#### THE DATA
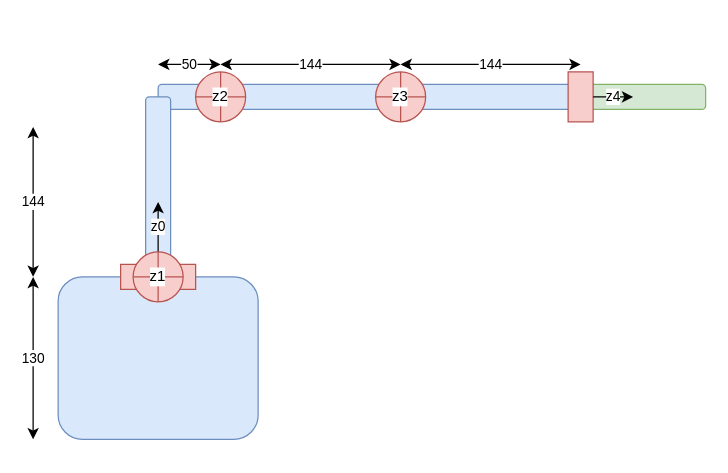
The draw.io diagram page "Robot inicial" (1 of 4) of Ej1/Diagramas.drawio in ohvictor/Automacion_FINAL, before the edit. Source tidied: cells renumbered, new cells numbered last; positions are measured from the earlier drawing's top-left corner, leaving out a move shared by most shapes. Both pictures are drawn from the tidied source at 125%, with x=0, y=0 at pixel (32, 64).
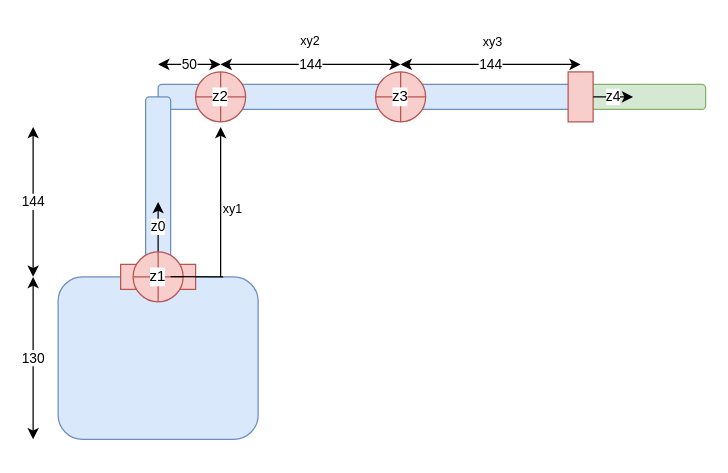
Above is the later version.

Change to the diagram source:
```diff
@@
+    <mxCell id="20" style="endArrow=none;html=1;rounded=0;" parent="1" edge="1">
+      <mxGeometry relative="1" as="geometry">
+        <mxPoint x="110" y="169.8" as="sourcePoint" />
+        <mxPoint x="152" y="170" as="targetPoint" />
+      </mxGeometry>
+    </mxCell>
+    <mxCell id="21" style="endArrow=classic;html=1;rounded=0;" parent="1" edge="1">
+      <mxGeometry relative="1" as="geometry">
+        <mxPoint x="150" y="170" as="sourcePoint" />
+        <mxPoint x="150" y="50" as="targetPoint" />
+      </mxGeometry>
+    </mxCell>
+    <mxCell id="22" value="&lt;font style=&quot;font-size: 10px;&quot;&gt;xy1&lt;/font&gt;" style="text;html=1;align=center;verticalAlign=middle;whiteSpace=wrap;rounded=0;" parent="1" vertex="1">
+      <mxGeometry x="130" y="100" width="60" height="30" as="geometry" />
+    </mxCell>
+    <mxCell id="23" value="&lt;font style=&quot;font-size: 10px;&quot;&gt;xy2&lt;/font&gt;" style="text;html=1;align=center;verticalAlign=middle;whiteSpace=wrap;rounded=0;" parent="1" vertex="1">
+      <mxGeometry x="192" y="-34" width="60" height="30" as="geometry" />
+    </mxCell>
+    <mxCell id="24" value="&lt;font style=&quot;font-size: 10px;&quot;&gt;xy3&lt;/font&gt;" style="text;html=1;align=center;verticalAlign=middle;whiteSpace=wrap;rounded=0;" parent="1" vertex="1">
+      <mxGeometry x="338" y="-33" width="60" height="30" as="geometry" />
+    </mxCell>
```
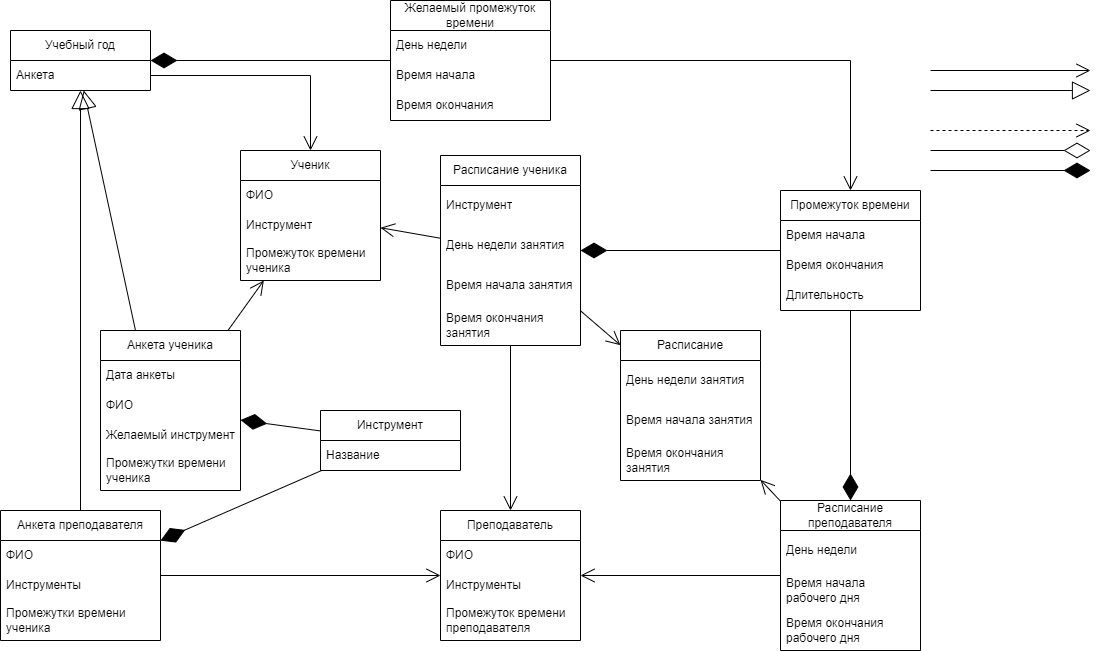
watashinonericell/myrepos keeps this draw.io diagram as Модель_предметной_области.png. Above is the earlier version. Source tidied: cells renumbered, new cells last; positions are measured from the earlier drawing's top-left corner, leaving out a move shared by most shapes.
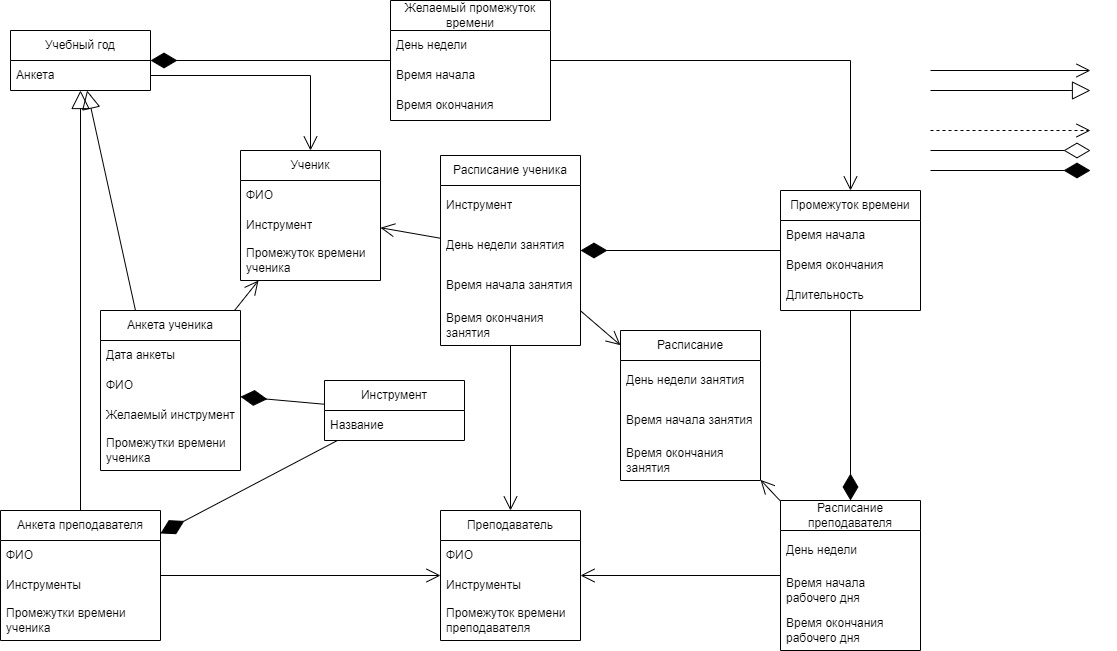
After the commit.

Change to the diagram source:
```diff
@@ -15,7 +15,7 @@
       <mxGeometry y="90" width="140" height="40" as="geometry" />
     </mxCell>
     <mxCell id="6" value="Анкета ученика" style="swimlane;fontStyle=0;horizontal=1;startSize=30;whiteSpace=wrap;html=1;" parent="1" vertex="1">
-      <mxGeometry x="100" y="330" width="140" height="160" as="geometry" />
+      <mxGeometry x="100" y="310" width="140" height="160" as="geometry" />
     </mxCell>
     <mxCell id="7" value="Дата анкеты" style="text;strokeColor=none;fillColor=none;align=left;verticalAlign=middle;spacingLeft=4;spacingRight=4;overflow=hidden;whiteSpace=wrap;html=1;" parent="6" vertex="1">
       <mxGeometry y="30" width="140" height="30" as="geometry" />
@@ -97,7 +97,7 @@
       <mxGeometry y="90" width="160" height="40" as="geometry" />
     </mxCell>
     <mxCell id="32" value="Инструмент" style="swimlane;fontStyle=0;horizontal=1;startSize=30;whiteSpace=wrap;html=1;" parent="1" vertex="1">
-      <mxGeometry x="320" y="410" width="140" height="60" as="geometry" />
+      <mxGeometry x="324" y="380" width="140" height="60" as="geometry" />
     </mxCell>
     <mxCell id="33" value="Название" style="text;strokeColor=none;fillColor=none;align=left;verticalAlign=middle;spacingLeft=4;spacingRight=4;overflow=hidden;whiteSpace=wrap;html=1;" parent="32" vertex="1">
       <mxGeometry y="30" width="140" height="30" as="geometry" />
@@ -114,7 +114,7 @@
     <mxCell id="36" style="endArrow=block;endSize=16;endFill=0;html=1;rounded=0;" parent="1" edge="1" source="28" target="26">
       <mxGeometry relative="1" as="geometry" />
     </mxCell>
-    <mxCell id="37" style="endArrow=block;endSize=16;endFill=0;html=1;rounded=0;exitX=0.25;exitY=0;exitDx=0;exitDy=0;" parent="1" edge="1" source="6" target="27">
+    <mxCell id="37" style="endArrow=block;endSize=16;endFill=0;html=1;rounded=0;exitX=0.25;exitY=0;exitDx=0;exitDy=0;" parent="1" edge="1" source="6" target="26">
       <mxGeometry relative="1" as="geometry" />
     </mxCell>
     <mxCell id="38" style="endArrow=diamondThin;endFill=1;endSize=24;html=1;rounded=0;" parent="1" edge="1" source="32" target="28">
```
########
WHAT TO PRODUCE:
Reproduce all entries without any change, and omit the pictures.

SOLUTION FOR THIS TASK:
The draw.io diagram page "Robot inicial" (1 of 4) of Ej1/Diagramas.drawio in ohvictor/Automacion_FINAL, before the edit. Source tidied: cells renumbered, new cells numbered last; positions are measured from the earlier drawing's top-left corner, leaving out a move shared by most shapes. Both pictures are drawn from the tidied source at 125%, with x=0, y=0 at pixel (32, 64).
Above is the later version.

Change to the diagram source:
```diff
@@
+    <mxCell id="20" style="endArrow=none;html=1;rounded=0;" parent="1" edge="1">
+      <mxGeometry relative="1" as="geometry">
+        <mxPoint x="110" y="169.8" as="sourcePoint" />
+        <mxPoint x="152" y="170" as="targetPoint" />
+      </mxGeometry>
+    </mxCell>
+    <mxCell id="21" style="endArrow=classic;html=1;rounded=0;" parent="1" edge="1">
+      <mxGeometry relative="1" as="geometry">
+        <mxPoint x="150" y="170" as="sourcePoint" />
+        <mxPoint x="150" y="50" as="targetPoint" />
+      </mxGeometry>
+    </mxCell>
+    <mxCell id="22" value="&lt;font style=&quot;font-size: 10px;&quot;&gt;xy1&lt;/font&gt;" style="text;html=1;align=center;verticalAlign=middle;whiteSpace=wrap;rounded=0;" parent="1" vertex="1">
+      <mxGeometry x="130" y="100" width="60" height="30" as="geometry" />
+    </mxCell>
+    <mxCell id="23" value="&lt;font style=&quot;font-size: 10px;&quot;&gt;xy2&lt;/font&gt;" style="text;html=1;align=center;verticalAlign=middle;whiteSpace=wrap;rounded=0;" parent="1" vertex="1">
+      <mxGeometry x="192" y="-34" width="60" height="30" as="geometry" />
+    </mxCell>
+    <mxCell id="24" value="&lt;font style=&quot;font-size: 10px;&quot;&gt;xy3&lt;/font&gt;" style="text;html=1;align=center;verticalAlign=middle;whiteSpace=wrap;rounded=0;" parent="1" vertex="1">
+      <mxGeometry x="338" y="-33" width="60" height="30" as="geometry" />
+    </mxCell>
```
watashinonericell/myrepos keeps this draw.io diagram as Модель_предметной_области.png. Above is the earlier version. Source tidied: cells renumbered, new cells last; positions are measured from the earlier drawing's top-left corner, leaving out a move shared by most shapes.
After the commit.

Change to the diagram source:
```diff
@@ -15,7 +15,7 @@
       <mxGeometry y="90" width="140" height="40" as="geometry" />
     </mxCell>
     <mxCell id="6" value="Анкета ученика" style="swimlane;fontStyle=0;horizontal=1;startSize=30;whiteSpace=wrap;html=1;" parent="1" vertex="1">
-      <mxGeometry x="100" y="330" width="140" height="160" as="geometry" />
+      <mxGeometry x="100" y="310" width="140" height="160" as="geometry" />
     </mxCell>
     <mxCell id="7" value="Дата анкеты" style="text;strokeColor=none;fillColor=none;align=left;verticalAlign=middle;spacingLeft=4;spacingRight=4;overflow=hidden;whiteSpace=wrap;html=1;" parent="6" vertex="1">
       <mxGeometry y="30" width="140" height="30" as="geometry" />
@@ -97,7 +97,7 @@
       <mxGeometry y="90" width="160" height="40" as="geometry" />
     </mxCell>
     <mxCell id="32" value="Инструмент" style="swimlane;fontStyle=0;horizontal=1;startSize=30;whiteSpace=wrap;html=1;" parent="1" vertex="1">
-      <mxGeometry x="320" y="410" width="140" height="60" as="geometry" />
+      <mxGeometry x="324" y="380" width="140" height="60" as="geometry" />
     </mxCell>
     <mxCell id="33" value="Название" style="text;strokeColor=none;fillColor=none;align=left;verticalAlign=middle;spacingLeft=4;spacingRight=4;overflow=hidden;whiteSpace=wrap;html=1;" parent="32" vertex="1">
       <mxGeometry y="30" width="140" height="30" as="geometry" />
@@ -114,7 +114,7 @@
     <mxCell id="36" style="endArrow=block;endSize=16;endFill=0;html=1;rounded=0;" parent="1" edge="1" source="28" target="26">
       <mxGeometry relative="1" as="geometry" />
     </mxCell>
-    <mxCell id="37" style="endArrow=block;endSize=16;endFill=0;html=1;rounded=0;exitX=0.25;exitY=0;exitDx=0;exitDy=0;" parent="1" edge="1" source="6" target="27">
+    <mxCell id="37" style="endArrow=block;endSize=16;endFill=0;html=1;rounded=0;exitX=0.25;exitY=0;exitDx=0;exitDy=0;" parent="1" edge="1" source="6" target="26">
       <mxGeometry relative="1" as="geometry" />
     </mxCell>
     <mxCell id="38" style="endArrow=diamondThin;endFill=1;endSize=24;html=1;rounded=0;" parent="1" edge="1" source="32" target="28">
```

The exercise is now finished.